▸ **Records for the exercise**:

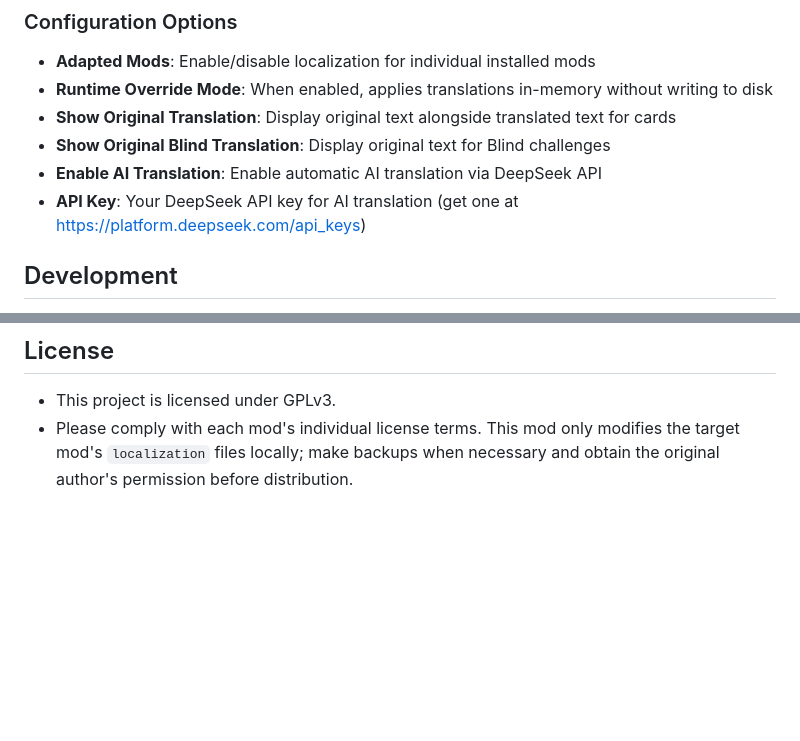
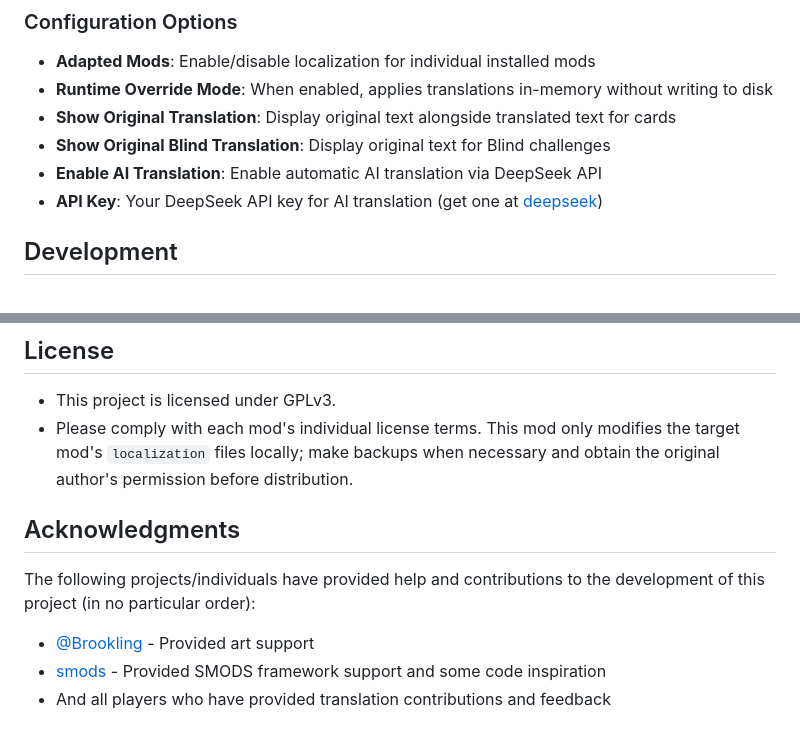
Before and after one commit to mleaf233/TEOcean, a Markdown page: README.md, 2 parts joined by grey strips. Rendered like a GitHub page; blank space fills up the shorter version.

Commit message:
docs: add acknowledgments section to README files

```diff
--- a/README.md
+++ b/README.md
@@ -60,7 +60,7 @@ Translation files under `impl/mods/<modid>/localization/` are merged into the co
 - **Show Original Translation**: Display original text alongside translated text for cards
 - **Show Original Blind Translation**: Display original text for Blind challenges
 - **Enable AI Translation**: Enable automatic AI translation via DeepSeek API
-- **API Key**: Your DeepSeek API key for AI translation (get one at https://platform.deepseek.com/api_keys)
+- **API Key**: Your DeepSeek API key for AI translation (get one at [deepseek](https://platform.deepseek.com/api_keys))
 
 ## Development
 
@@ -91,3 +91,11 @@ Translation files under `impl/mods/<modid>/localization/` are merged into the co
 
 - This project is licensed under GPLv3.
 - Please comply with each mod's individual license terms. This mod only modifies the target mod's `localization` files locally; make backups when necessary and obtain the original author's permission before distribution.
+
+## Acknowledgments
+
+The following projects/individuals have provided help and contributions to the development of this project (in no particular order):
+
+- [@Brookling](https://github.com/Brookling) - Provided art support
+- [smods](https://github.com/Steamodded/smods) - Provided SMODS framework support and some code inspiration
+- And all players who have provided translation contributions and feedback
```
Also changed, not shown: README_zh_CN.md (+8 -0 lines).
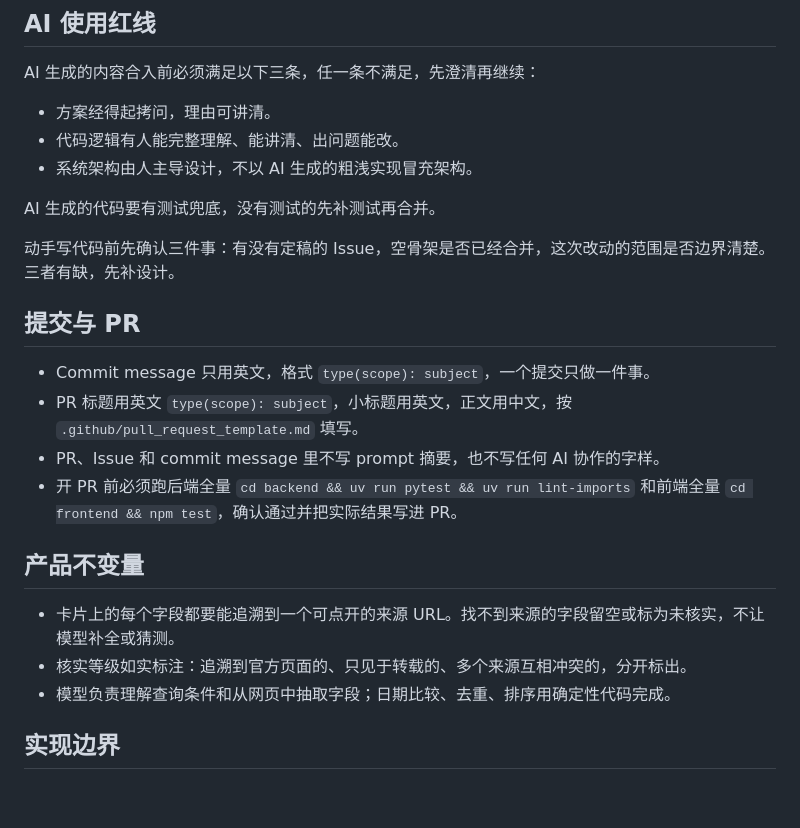
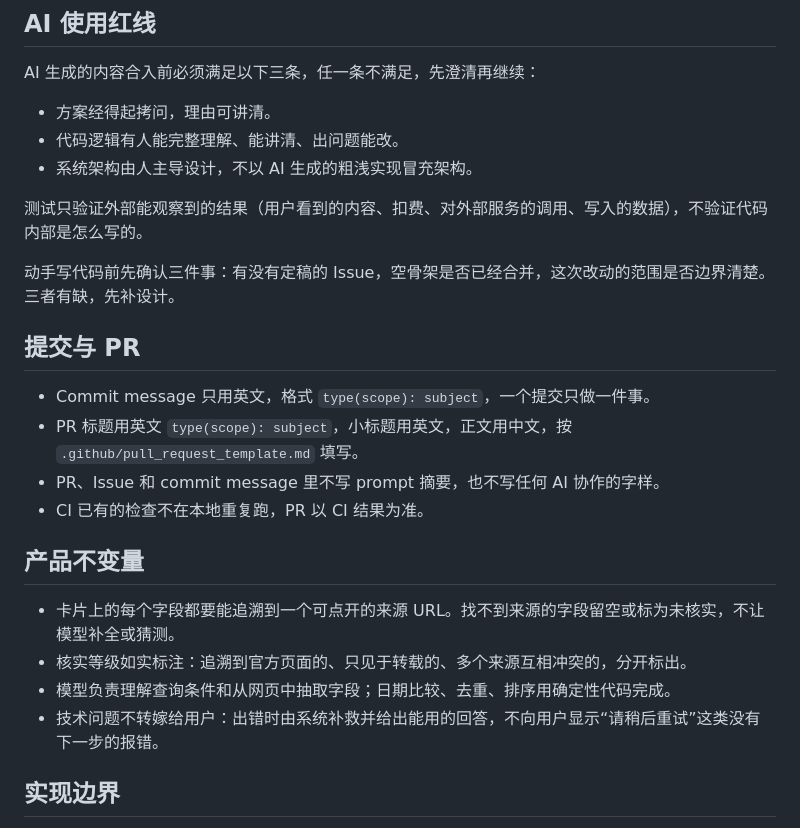
Before and after one commit to hackathon-crew/contest-detective, a Markdown page: AGENTS.md, the part around the change. GitHub-like rendering; blank space fills up the shorter version.

Commit message:
docs(agents): replace local full-suite gate with behavior-focused testing rules (#339)
* docs(agents): replace local full-suite gate with behavior-focused testing rules

* docs(agents): trim testing and failure rules to three lines

* docs(agents): count side effects as observable behavior in tests

```diff
--- a/AGENTS.md
+++ b/AGENTS.md
@@ -21,7 +21,7 @@ AI 生成的内容合入前必须满足以下三条，任一条不满足，先
 - 代码逻辑有人能完整理解、能讲清、出问题能改。
 - 系统架构由人主导设计，不以 AI 生成的粗浅实现冒充架构。
 
-AI 生成的代码要有测试兜底，没有测试的先补测试再合并。
+测试只验证外部能观察到的结果（用户看到的内容、扣费、对外部服务的调用、写入的数据），不验证代码内部是怎么写的。
 
 动手写代码前先确认三件事：有没有定稿的 Issue，空骨架是否已经合并，这次改动的范围是否边界清楚。三者有缺，先补设计。
 
@@ -30,13 +30,14 @@ AI 生成的代码要有测试兜底，没有测试的先补测试再合并。
 - Commit message 只用英文，格式 `type(scope): subject`，一个提交只做一件事。
 - PR 标题用英文 `type(scope): subject`，小标题用英文，正文用中文，按 `.github/pull_request_template.md` 填写。
 - PR、Issue 和 commit message 里不写 prompt 摘要，也不写任何 AI 协作的字样。
-- 开 PR 前必须跑后端全量 `cd backend && uv run pytest && uv run lint-imports` 和前端全量 `cd frontend && npm test`，确认通过并把实际结果写进 PR。
+- CI 已有的检查不在本地重复跑，PR 以 CI 结果为准。
 
 ## 产品不变量
 
 - 卡片上的每个字段都要能追溯到一个可点开的来源 URL。找不到来源的字段留空或标为未核实，不让模型补全或猜测。
 - 核实等级如实标注：追溯到官方页面的、只见于转载的、多个来源互相冲突的，分开标出。
 - 模型负责理解查询条件和从网页中抽取字段；日期比较、去重、排序用确定性代码完成。
+- 技术问题不转嫁给用户：出错时由系统补救并给出能用的回答，不向用户显示“请稍后重试”这类没有下一步的报错。
 
 ## 实现边界
 
```
Also changed, not shown: CLAUDE.md (+1 -1 lines).
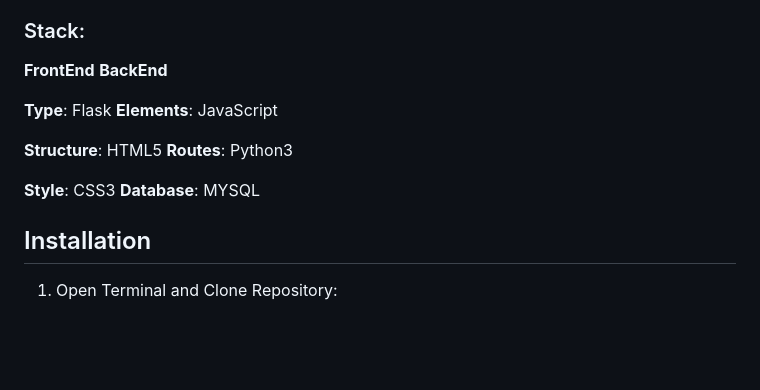
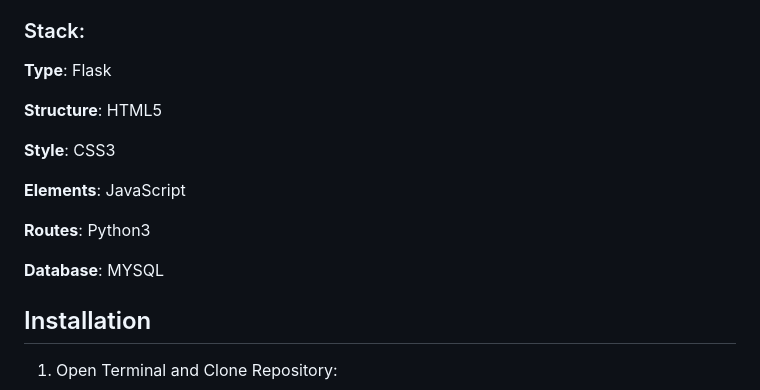
Before and after one commit to AmerikanischerAdler/gym_bros, a Markdown page: README.md, the part around the change. GitHub-like rendering; blank space fills up the shorter version.

```diff
--- a/README.md
+++ b/README.md
@@ -6,13 +6,17 @@ This is a social media app, joining gym goers from around the world to celebrate
 
 ### Stack:
 
-  **FrontEnd**                **BackEnd**
+**Type**: Flask
 
-**Type**: Flask         **Elements**: JavaScript
+**Structure**: HTML5
 
-**Structure**: HTML5    **Routes**: Python3
+**Style**: CSS3
 
-**Style**: CSS3         **Database**: MYSQL
+**Elements**: JavaScript
+
+**Routes**: Python3
+
+**Database**: MYSQL
 
 ## Installation
 
```
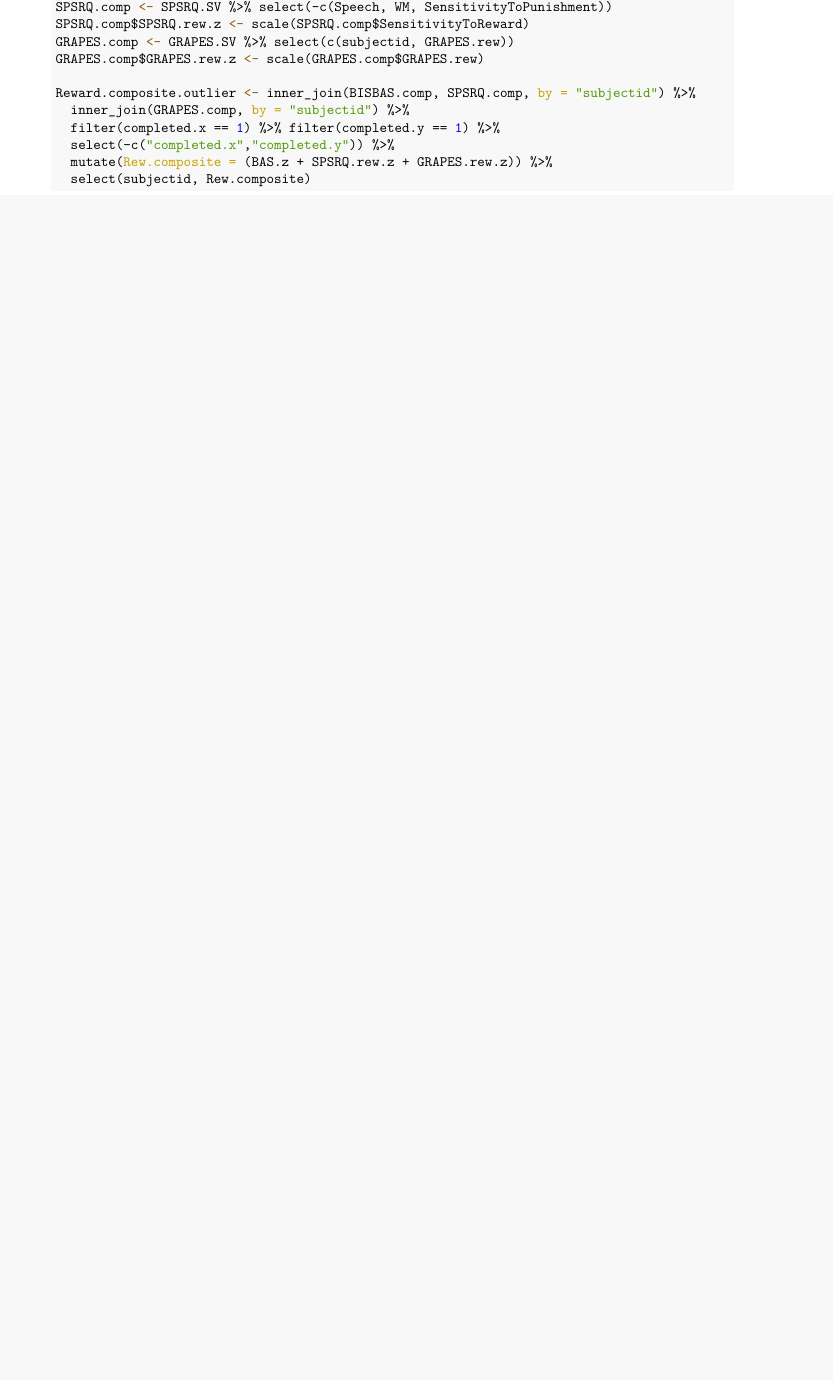
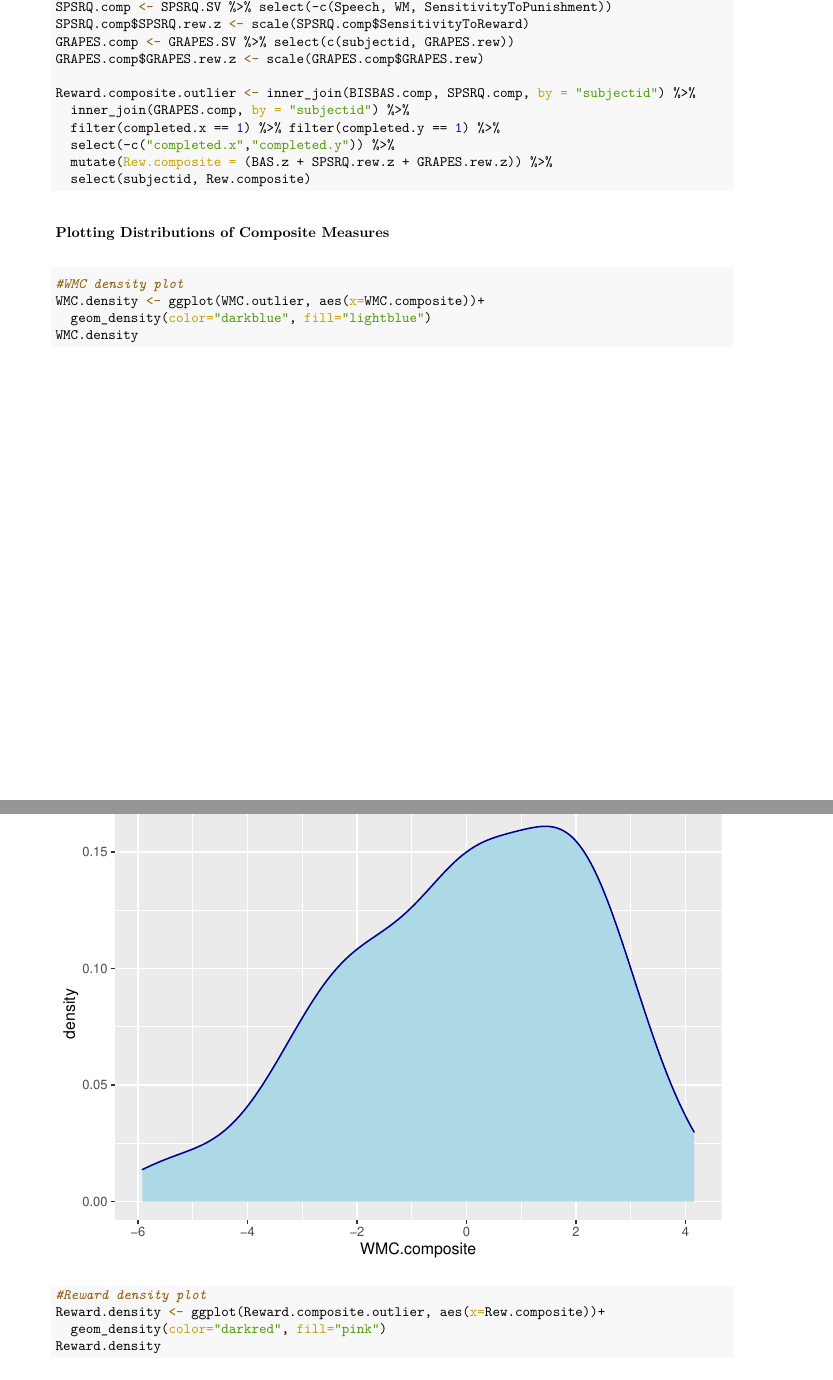
Before and after one commit to jlcrawford/MDD, an R Markdown document (Analysis/Online/Supplemental/MDD_online_supplement.Rmd): part of page 10 of 18 before the commit and two parts of pages 10 and 11 of 20 after it, the two joined at a grey line, cut so that both start at the same text, the shorter picture padded with empty space. The pictures show the output file Analysis/Online/Supplemental/MDD_online_supplement.pdf that the author committed with the source.

Commit message:
Add correlations and distributions

````diff
--- a/Analysis/Online/Supplemental/MDD_online_supplement.Rmd
+++ b/Analysis/Online/Supplemental/MDD_online_supplement.Rmd
@@ -362,6 +362,20 @@ Reward.composite.outlier <- inner_join(BISBAS.comp, SPSRQ.comp, by = "subjectid"
   select(subjectid, Rew.composite)
 ```
 
+### Plotting Distributions of Composite Measures
+
+```{r Density_Comp, warning=FALSE, message=FALSE}
+#WMC density plot
+WMC.density <- ggplot(WMC.outlier, aes(x=WMC.composite))+
+  geom_density(color="darkblue", fill="lightblue")
+WMC.density
+
+#Reward density plot
+Reward.density <- ggplot(Reward.composite.outlier, aes(x=Rew.composite))+
+  geom_density(color="darkred", fill="pink")
+Reward.density
+```
+
 ### Partial correlation controlling for WMC and reward sensitivity (from residualized SV estimates)
 
 ```{r Cor_WMC_outlier, warning = F, message = F}
````
Also changed, not shown: Analysis/Online/Supplemental/MDD_online_supplement.pdf.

▸ **Exercise requirements**:
If a line in the listing holds the word "behavior", copy it out.

▸ **Output of the exercise**:
docs(agents): replace local full-suite gate with behavior-focused testing rules (#339)
* docs(agents): replace local full-suite gate with behavior-focused testing rules
* docs(agents): count side effects as observable behavior in tests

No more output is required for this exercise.